*Task goal:*
Please report every line from the material that contains the word "Client".

*Material for this exercise:*
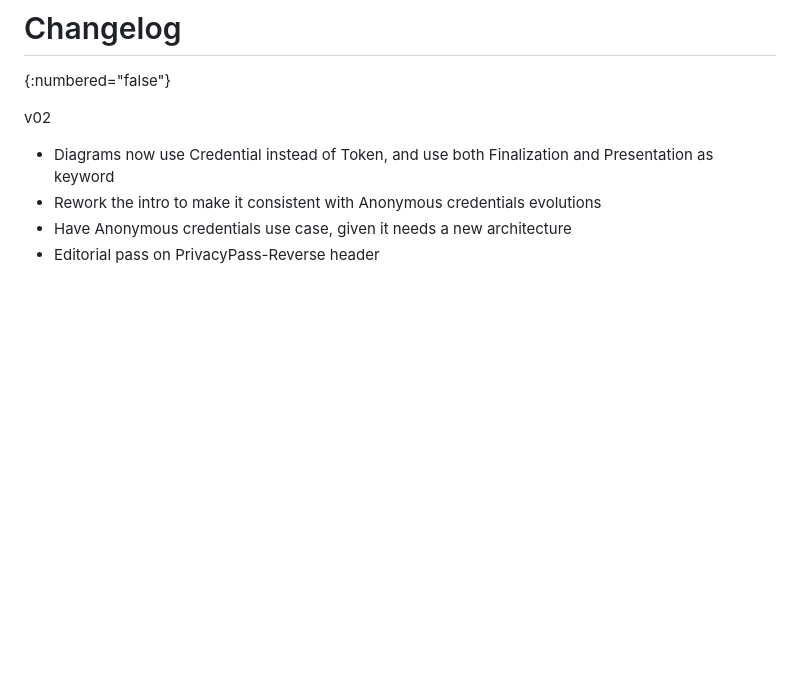
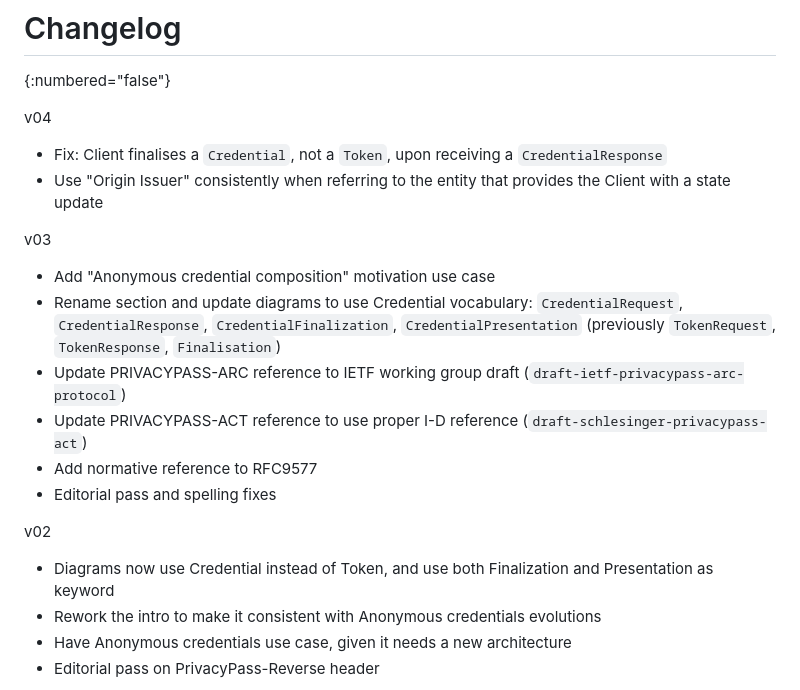
Before and after one commit to thibmeu/draft-meunier-privacypass-reverse-flow-informational, a Markdown page: draft-meunier-privacypass-reverse-flow.md, the part around the change. Rendered like a GitHub page; blank space fills up the shorter version.

Commit message:
Add changelog for v03 (bacnfill) and v04

```diff
--- a/draft-meunier-privacypass-reverse-flow.md
+++ b/draft-meunier-privacypass-reverse-flow.md
@@ -437,6 +437,20 @@ for helpful discussion on Privacy Pass architecture and its considerations.
 # Changelog
 {:numbered="false"}
 
+v04
+
+- Fix: Client finalises a `Credential`, not a `Token`, upon receiving a `CredentialResponse`
+- Use "Origin Issuer" consistently when referring to the entity that provides the Client with a state update
+
+v03
+
+- Add "Anonymous credential composition" motivation use case
+- Rename section and update diagrams to use Credential vocabulary: `CredentialRequest`, `CredentialResponse`, `CredentialFinalization`, `CredentialPresentation` (previously `TokenRequest`, `TokenResponse`, `Finalisation`)
+- Update PRIVACYPASS-ARC reference to IETF working group draft (`draft-ietf-privacypass-arc-protocol`)
+- Update PRIVACYPASS-ACT reference to use proper I-D reference (`draft-schlesinger-privacypass-act`)
+- Add normative reference to RFC9577
+- Editorial pass and spelling fixes
+
 v02
 
 - Diagrams now use Credential instead of Token, and use both Finalization and Presentation as keyword
```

*Output of the task:*
+- Fix: Client finalises a `Credential`, not a `Token`, upon receiving a `CredentialResponse`
+- Use "Origin Issuer" consistently when referring to the entity that provides the Client with a state update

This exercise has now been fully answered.